• INFORMATION:

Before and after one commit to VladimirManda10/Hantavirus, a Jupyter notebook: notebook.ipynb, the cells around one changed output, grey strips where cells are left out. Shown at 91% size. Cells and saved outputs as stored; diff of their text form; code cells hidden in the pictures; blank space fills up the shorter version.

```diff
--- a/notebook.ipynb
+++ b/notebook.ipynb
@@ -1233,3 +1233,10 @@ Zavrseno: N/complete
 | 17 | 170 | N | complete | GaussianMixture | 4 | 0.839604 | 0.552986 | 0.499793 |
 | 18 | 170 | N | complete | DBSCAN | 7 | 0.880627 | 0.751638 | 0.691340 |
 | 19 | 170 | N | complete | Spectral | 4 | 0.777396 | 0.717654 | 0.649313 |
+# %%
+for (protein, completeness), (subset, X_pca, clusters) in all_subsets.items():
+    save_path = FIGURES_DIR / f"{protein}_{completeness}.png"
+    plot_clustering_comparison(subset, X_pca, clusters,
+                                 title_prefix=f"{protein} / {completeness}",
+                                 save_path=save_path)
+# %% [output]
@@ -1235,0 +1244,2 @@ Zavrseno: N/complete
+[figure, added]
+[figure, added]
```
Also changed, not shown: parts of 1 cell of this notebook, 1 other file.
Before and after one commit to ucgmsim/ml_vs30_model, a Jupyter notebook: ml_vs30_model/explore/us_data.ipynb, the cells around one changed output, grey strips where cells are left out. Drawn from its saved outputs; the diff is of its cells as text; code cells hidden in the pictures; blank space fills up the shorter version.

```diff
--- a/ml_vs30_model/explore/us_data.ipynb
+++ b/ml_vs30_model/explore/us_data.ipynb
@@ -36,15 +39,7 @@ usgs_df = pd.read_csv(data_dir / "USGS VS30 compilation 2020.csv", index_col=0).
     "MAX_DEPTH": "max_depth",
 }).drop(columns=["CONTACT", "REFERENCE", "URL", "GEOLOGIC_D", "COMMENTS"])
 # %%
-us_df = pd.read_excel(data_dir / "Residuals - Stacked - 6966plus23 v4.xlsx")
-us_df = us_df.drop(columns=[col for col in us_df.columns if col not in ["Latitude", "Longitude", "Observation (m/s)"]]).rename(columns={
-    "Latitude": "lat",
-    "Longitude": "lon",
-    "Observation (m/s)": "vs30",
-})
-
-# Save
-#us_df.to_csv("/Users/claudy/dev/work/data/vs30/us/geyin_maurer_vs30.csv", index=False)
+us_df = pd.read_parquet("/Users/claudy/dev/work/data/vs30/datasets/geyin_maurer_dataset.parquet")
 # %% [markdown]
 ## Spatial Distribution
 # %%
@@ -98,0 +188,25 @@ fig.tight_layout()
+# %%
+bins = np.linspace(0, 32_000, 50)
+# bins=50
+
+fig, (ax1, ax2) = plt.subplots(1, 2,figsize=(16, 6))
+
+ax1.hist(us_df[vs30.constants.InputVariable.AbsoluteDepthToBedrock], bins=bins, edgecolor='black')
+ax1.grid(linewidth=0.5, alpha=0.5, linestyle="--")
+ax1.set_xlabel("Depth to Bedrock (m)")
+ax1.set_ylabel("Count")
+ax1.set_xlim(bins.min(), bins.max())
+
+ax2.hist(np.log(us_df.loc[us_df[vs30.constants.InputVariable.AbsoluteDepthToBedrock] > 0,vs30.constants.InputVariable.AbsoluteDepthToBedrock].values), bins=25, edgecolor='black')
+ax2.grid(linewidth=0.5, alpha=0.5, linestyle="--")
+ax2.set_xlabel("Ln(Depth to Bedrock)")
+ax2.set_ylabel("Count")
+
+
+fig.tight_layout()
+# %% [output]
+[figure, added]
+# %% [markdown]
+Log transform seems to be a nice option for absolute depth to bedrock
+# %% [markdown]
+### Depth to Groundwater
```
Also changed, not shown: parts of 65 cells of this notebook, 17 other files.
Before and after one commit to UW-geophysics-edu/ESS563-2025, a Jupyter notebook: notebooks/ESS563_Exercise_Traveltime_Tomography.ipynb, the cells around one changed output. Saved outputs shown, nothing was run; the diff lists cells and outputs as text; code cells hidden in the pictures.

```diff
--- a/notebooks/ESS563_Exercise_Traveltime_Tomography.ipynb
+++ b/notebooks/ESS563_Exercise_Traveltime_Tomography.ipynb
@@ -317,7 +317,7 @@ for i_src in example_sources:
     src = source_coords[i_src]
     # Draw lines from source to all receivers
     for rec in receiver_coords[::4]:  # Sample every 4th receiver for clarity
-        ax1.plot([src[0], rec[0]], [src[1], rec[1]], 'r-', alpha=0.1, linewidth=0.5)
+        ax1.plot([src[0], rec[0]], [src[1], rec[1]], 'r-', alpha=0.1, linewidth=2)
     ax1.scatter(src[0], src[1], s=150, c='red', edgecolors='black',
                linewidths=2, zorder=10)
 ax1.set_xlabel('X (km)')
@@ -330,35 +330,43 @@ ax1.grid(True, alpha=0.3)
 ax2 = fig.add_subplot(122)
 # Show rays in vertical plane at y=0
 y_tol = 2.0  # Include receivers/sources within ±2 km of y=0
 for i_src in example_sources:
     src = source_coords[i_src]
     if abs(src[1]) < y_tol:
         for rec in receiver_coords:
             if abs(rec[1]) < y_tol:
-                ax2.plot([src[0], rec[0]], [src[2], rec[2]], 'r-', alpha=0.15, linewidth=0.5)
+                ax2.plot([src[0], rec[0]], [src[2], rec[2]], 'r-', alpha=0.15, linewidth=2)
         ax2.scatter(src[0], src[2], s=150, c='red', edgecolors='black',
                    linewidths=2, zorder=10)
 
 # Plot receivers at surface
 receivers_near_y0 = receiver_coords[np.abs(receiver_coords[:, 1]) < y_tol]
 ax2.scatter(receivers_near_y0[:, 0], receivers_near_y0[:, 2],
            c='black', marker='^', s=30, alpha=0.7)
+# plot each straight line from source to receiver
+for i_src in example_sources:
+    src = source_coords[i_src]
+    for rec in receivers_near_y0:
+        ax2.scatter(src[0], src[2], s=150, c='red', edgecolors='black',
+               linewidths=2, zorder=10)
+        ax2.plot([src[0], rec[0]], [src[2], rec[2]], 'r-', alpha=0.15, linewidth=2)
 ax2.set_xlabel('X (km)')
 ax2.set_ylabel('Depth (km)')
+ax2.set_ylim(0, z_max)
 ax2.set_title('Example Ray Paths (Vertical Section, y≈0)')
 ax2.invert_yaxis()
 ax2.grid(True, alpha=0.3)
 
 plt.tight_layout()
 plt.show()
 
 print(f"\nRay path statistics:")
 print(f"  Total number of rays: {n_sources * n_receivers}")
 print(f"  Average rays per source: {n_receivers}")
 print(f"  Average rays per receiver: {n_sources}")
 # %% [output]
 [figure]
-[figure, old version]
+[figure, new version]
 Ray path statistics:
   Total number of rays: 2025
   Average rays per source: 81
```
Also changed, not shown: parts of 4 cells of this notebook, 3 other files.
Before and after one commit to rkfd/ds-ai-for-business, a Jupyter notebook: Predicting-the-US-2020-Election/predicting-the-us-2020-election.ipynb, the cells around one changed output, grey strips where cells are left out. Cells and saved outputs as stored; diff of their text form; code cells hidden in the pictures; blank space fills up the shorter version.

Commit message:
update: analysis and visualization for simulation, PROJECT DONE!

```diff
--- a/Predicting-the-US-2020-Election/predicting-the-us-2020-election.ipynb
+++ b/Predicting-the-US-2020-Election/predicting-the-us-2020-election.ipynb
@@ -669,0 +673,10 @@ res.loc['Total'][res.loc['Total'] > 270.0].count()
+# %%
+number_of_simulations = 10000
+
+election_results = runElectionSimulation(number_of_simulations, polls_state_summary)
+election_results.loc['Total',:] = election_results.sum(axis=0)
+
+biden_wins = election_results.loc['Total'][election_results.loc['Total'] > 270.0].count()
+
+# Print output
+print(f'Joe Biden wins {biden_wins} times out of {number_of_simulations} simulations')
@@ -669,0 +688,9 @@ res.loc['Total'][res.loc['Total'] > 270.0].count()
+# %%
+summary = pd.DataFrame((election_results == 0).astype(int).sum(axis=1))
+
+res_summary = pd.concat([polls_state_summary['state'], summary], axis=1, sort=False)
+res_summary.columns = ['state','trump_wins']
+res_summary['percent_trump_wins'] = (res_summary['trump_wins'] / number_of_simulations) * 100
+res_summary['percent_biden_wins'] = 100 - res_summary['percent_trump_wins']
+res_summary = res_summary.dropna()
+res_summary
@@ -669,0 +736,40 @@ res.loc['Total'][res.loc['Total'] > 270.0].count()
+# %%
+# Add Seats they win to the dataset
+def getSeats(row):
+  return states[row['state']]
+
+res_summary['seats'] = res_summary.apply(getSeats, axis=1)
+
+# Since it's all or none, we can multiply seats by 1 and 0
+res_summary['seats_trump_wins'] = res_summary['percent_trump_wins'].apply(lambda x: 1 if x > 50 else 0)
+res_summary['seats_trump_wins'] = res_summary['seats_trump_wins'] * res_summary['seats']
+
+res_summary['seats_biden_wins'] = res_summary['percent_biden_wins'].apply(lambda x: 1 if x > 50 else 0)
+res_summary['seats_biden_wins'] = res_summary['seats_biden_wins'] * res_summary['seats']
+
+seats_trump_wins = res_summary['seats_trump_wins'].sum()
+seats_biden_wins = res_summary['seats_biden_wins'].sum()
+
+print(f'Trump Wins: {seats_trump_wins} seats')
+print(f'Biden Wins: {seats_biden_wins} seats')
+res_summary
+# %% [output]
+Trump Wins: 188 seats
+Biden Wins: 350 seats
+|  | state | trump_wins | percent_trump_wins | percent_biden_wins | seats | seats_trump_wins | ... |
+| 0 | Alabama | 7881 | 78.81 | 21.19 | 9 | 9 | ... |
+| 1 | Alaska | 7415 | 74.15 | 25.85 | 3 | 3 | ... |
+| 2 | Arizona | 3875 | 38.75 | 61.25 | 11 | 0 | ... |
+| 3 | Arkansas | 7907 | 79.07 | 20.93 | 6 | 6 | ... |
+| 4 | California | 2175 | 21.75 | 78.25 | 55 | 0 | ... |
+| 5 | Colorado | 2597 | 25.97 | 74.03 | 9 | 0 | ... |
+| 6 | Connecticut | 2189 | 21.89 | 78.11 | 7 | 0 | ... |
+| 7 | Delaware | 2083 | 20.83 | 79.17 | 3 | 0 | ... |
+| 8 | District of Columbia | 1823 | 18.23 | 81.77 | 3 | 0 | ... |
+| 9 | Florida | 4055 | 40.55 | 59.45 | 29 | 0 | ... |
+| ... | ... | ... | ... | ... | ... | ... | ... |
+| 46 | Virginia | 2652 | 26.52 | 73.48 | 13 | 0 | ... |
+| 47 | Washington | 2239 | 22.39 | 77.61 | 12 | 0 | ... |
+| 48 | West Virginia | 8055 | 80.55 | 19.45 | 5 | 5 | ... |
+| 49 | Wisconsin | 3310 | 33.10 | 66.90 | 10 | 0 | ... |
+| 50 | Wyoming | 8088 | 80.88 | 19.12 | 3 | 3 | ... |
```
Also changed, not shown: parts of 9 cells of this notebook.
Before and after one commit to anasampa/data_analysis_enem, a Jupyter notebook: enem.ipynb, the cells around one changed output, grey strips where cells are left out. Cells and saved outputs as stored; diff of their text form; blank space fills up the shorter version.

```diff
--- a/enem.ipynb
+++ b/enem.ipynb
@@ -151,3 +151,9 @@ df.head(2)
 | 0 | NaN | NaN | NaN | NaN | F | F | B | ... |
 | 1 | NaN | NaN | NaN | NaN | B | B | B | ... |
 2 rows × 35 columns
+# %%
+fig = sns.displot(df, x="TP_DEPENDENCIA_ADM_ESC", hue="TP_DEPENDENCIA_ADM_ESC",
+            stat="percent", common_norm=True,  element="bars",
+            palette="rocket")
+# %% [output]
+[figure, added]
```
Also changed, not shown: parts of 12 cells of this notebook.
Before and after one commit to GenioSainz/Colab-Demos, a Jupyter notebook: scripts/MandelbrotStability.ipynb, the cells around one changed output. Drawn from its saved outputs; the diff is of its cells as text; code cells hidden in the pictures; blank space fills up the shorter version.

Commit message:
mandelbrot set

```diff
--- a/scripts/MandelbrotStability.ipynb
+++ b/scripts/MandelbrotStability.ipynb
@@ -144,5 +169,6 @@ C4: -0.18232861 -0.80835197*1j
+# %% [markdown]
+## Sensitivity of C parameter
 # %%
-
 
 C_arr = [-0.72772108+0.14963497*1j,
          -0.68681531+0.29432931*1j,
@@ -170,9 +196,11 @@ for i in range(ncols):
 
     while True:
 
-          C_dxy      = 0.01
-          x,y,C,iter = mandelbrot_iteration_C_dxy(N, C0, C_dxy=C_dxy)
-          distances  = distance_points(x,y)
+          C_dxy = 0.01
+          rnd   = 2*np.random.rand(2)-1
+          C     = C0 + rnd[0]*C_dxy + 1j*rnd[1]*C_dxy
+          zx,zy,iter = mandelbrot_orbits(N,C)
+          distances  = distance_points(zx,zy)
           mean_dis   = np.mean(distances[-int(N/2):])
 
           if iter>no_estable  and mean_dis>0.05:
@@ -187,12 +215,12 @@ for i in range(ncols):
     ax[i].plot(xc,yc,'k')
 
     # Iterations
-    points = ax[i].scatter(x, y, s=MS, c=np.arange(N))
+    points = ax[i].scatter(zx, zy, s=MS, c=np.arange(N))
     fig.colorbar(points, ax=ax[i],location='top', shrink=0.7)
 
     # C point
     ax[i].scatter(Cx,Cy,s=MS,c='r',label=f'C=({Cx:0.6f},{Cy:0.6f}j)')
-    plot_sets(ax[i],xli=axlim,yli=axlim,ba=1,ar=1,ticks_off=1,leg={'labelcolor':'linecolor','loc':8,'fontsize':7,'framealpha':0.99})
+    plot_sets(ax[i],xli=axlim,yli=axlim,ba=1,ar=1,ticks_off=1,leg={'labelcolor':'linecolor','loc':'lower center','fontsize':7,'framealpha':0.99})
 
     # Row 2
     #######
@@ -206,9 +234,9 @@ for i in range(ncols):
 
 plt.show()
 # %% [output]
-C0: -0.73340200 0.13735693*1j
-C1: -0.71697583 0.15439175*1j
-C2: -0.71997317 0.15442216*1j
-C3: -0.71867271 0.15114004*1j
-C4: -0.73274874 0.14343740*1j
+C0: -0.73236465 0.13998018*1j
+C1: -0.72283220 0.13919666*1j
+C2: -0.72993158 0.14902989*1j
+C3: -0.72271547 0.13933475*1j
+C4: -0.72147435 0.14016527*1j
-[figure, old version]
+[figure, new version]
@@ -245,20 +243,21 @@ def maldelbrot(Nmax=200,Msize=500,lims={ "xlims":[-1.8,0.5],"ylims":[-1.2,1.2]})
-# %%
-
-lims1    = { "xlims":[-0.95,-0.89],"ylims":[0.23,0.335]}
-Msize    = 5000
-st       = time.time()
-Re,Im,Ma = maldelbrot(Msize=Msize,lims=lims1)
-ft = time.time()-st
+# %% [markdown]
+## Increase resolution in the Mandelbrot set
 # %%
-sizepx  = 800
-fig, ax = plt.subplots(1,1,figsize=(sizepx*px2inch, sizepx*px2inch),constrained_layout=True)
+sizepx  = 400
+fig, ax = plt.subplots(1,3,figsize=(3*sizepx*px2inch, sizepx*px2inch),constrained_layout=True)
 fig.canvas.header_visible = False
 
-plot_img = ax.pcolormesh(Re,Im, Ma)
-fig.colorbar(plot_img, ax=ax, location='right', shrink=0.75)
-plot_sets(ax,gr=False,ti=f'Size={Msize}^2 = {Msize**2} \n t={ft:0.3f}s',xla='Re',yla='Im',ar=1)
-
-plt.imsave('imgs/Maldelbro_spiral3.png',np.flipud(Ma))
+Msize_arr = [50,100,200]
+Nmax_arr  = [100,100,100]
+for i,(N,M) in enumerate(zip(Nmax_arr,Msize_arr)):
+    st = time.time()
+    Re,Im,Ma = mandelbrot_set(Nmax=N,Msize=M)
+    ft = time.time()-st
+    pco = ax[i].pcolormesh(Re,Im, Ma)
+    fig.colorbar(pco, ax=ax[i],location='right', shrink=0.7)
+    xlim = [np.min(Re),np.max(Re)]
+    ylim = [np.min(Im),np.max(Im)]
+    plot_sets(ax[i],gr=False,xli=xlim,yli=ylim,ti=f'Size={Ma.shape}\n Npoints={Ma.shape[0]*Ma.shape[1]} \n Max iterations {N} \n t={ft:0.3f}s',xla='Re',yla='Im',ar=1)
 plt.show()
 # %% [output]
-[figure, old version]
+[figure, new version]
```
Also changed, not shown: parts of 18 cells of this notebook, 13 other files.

• WHAT THIS TASK INVOLVES: The answer must be a single number: the count of lines in the data that contain the word "zorder".

• EXPECTED ANSWER: 3